• **BRIEF**
Everything in the records must be reproduced exactly, except for the pictures.
——————
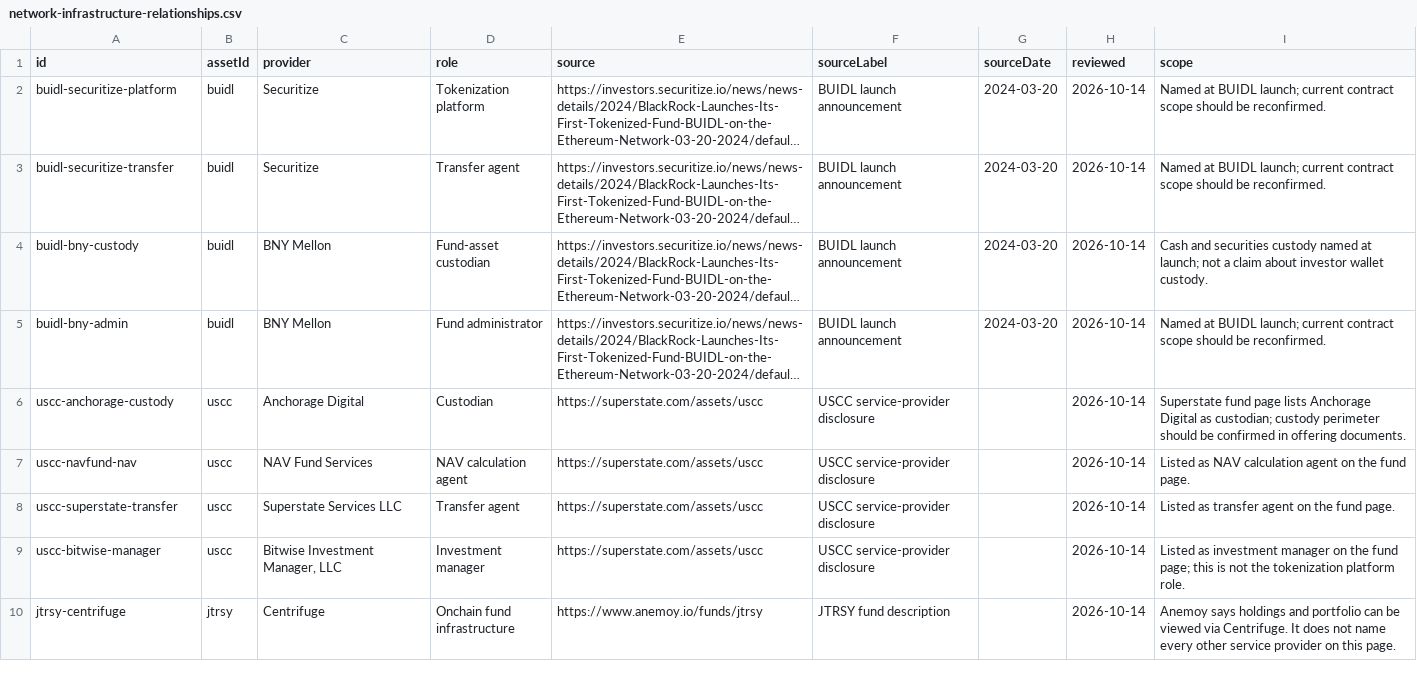
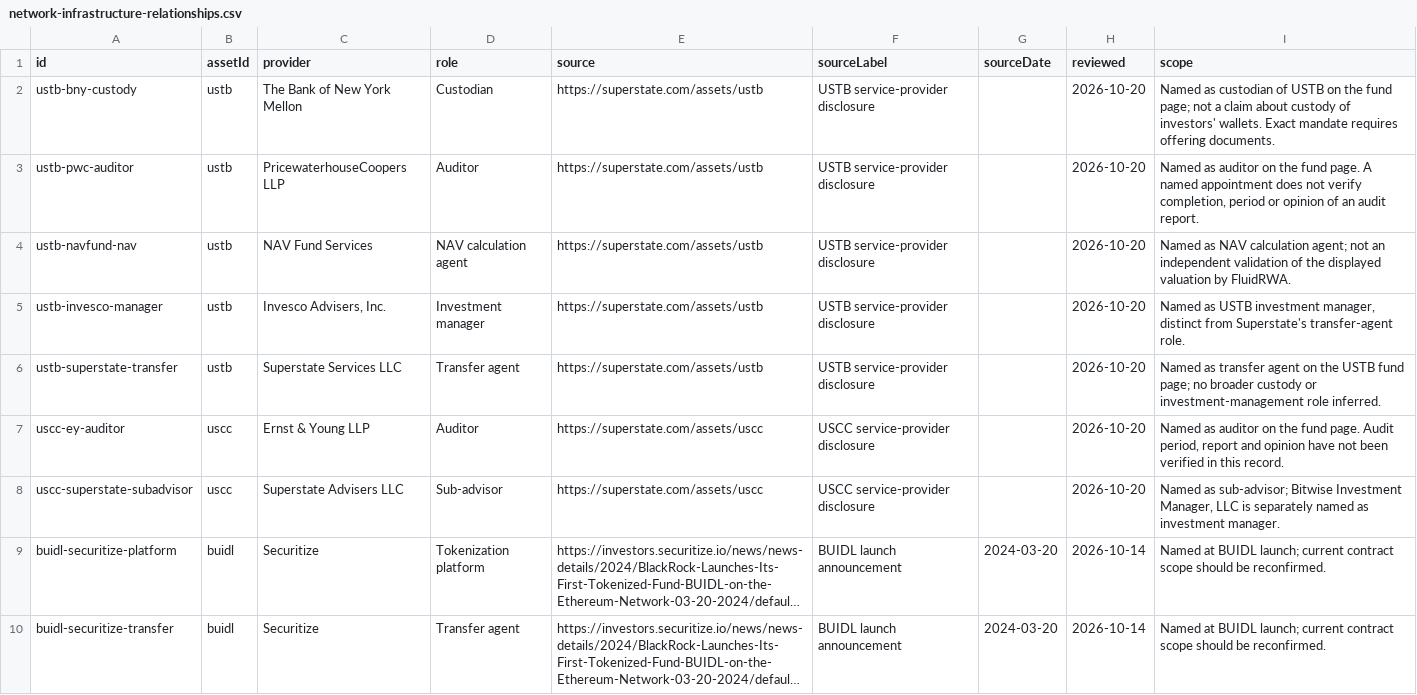
Before and after one commit to shefalishm/FluidRWA-Next-Website27may, a CSV file: assets/datasets/network-infrastructure-relationships.csv, drawn as a sheet; only a part is shown; the shorter side is filled out with more unchanged rows; long unchanged cells end in …; the diff names each change by its address in the sheet, - before the commit and + after, or states it on an @@ line.

Commit message:
Update Explorer fund disclosures and documented service roles

```diff
--- a/assets/datasets/network-infrastructure-relationships.csv
+++ b/assets/datasets/network-infrastructure-relationships.csv
+row 2: ustb-bny-custody | ustb | The Bank of New York Mellon | Custodian | https://superstate.com/assets/ustb | USTB service-provider disclosure |  | 2026-10-20 | Named as custodian of USTB on the fund page; not a claim about custody of investors' wallets. Exact mandate requires offering documents.
+row 3: ustb-pwc-auditor | ustb | PricewaterhouseCoopers LLP | Auditor | https://superstate.com/assets/ustb | USTB service-provider disclosure |  | 2026-10-20 | Named as auditor on the fund page. A named appointment does not verify completion, period or opinion of an audit report.
+row 4: ustb-navfund-nav | ustb | NAV Fund Services | NAV calculation agent | https://superstate.com/assets/ustb | USTB service-provider disclosure |  | 2026-10-20 | Named as NAV calculation agent; not an independent validation of the displayed valuation by FluidRWA.
+row 5: ustb-invesco-manager | ustb | Invesco Advisers, Inc. | Investment manager | https://superstate.com/assets/ustb | USTB service-provider disclosure |  | 2026-10-20 | Named as USTB investment manager, distinct from Superstate's transfer-agent role.
+row 6: ustb-superstate-transfer | ustb | Superstate Services LLC | Transfer agent | https://superstate.com/assets/ustb | USTB service-provider disclosure |  | 2026-10-20 | Named as transfer agent on the USTB fund page; no broader custody or investment-management role inferred.
+row 7: uscc-ey-auditor | uscc | Ernst & Young LLP | Auditor | https://superstate.com/assets/uscc | USCC service-provider disclosure |  | 2026-10-20 | Named as auditor on the fund page. Audit period, report and opinion have not been verified in this record.
+row 8: uscc-superstate-subadvisor | uscc | Superstate Advisers LLC | Sub-advisor | https://superstate.com/assets/uscc | USCC service-provider disclosure |  | 2026-10-20 | Named as sub-advisor; Bitwise Investment Manager, LLC is separately named as investment manager.
```
Also changed, not shown: public/assets/datasets/network-infrastructure-relationships.csv, 10 other files.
——————
• **TASK ANSWER**
Before and after one commit to shefalishm/FluidRWA-Next-Website27may, a CSV file: assets/datasets/network-infrastructure-relationships.csv, drawn as a sheet; only a part is shown; the shorter side is filled out with more unchanged rows; long unchanged cells end in …; the diff names each change by its address in the sheet, - before the commit and + after, or states it on an @@ line.

Commit message:
Update Explorer fund disclosures and documented service roles

```diff
--- a/assets/datasets/network-infrastructure-relationships.csv
+++ b/assets/datasets/network-infrastructure-relationships.csv
+row 2: ustb-bny-custody | ustb | The Bank of New York Mellon | Custodian | https://superstate.com/assets/ustb | USTB service-provider disclosure |  | 2026-10-20 | Named as custodian of USTB on the fund page; not a claim about custody of investors' wallets. Exact mandate requires offering documents.
+row 3: ustb-pwc-auditor | ustb | PricewaterhouseCoopers LLP | Auditor | https://superstate.com/assets/ustb | USTB service-provider disclosure |  | 2026-10-20 | Named as auditor on the fund page. A named appointment does not verify completion, period or opinion of an audit report.
+row 4: ustb-navfund-nav | ustb | NAV Fund Services | NAV calculation agent | https://superstate.com/assets/ustb | USTB service-provider disclosure |  | 2026-10-20 | Named as NAV calculation agent; not an independent validation of the displayed valuation by FluidRWA.
+row 5: ustb-invesco-manager | ustb | Invesco Advisers, Inc. | Investment manager | https://superstate.com/assets/ustb | USTB service-provider disclosure |  | 2026-10-20 | Named as USTB investment manager, distinct from Superstate's transfer-agent role.
+row 6: ustb-superstate-transfer | ustb | Superstate Services LLC | Transfer agent | https://superstate.com/assets/ustb | USTB service-provider disclosure |  | 2026-10-20 | Named as transfer agent on the USTB fund page; no broader custody or investment-management role inferred.
+row 7: uscc-ey-auditor | uscc | Ernst & Young LLP | Auditor | https://superstate.com/assets/uscc | USCC service-provider disclosure |  | 2026-10-20 | Named as auditor on the fund page. Audit period, report and opinion have not been verified in this record.
+row 8: uscc-superstate-subadvisor | uscc | Superstate Advisers LLC | Sub-advisor | https://superstate.com/assets/uscc | USCC service-provider disclosure |  | 2026-10-20 | Named as sub-advisor; Bitwise Investment Manager, LLC is separately named as investment manager.
```
Also changed, not shown: public/assets/datasets/network-infrastructure-relationships.csv, 10 other files.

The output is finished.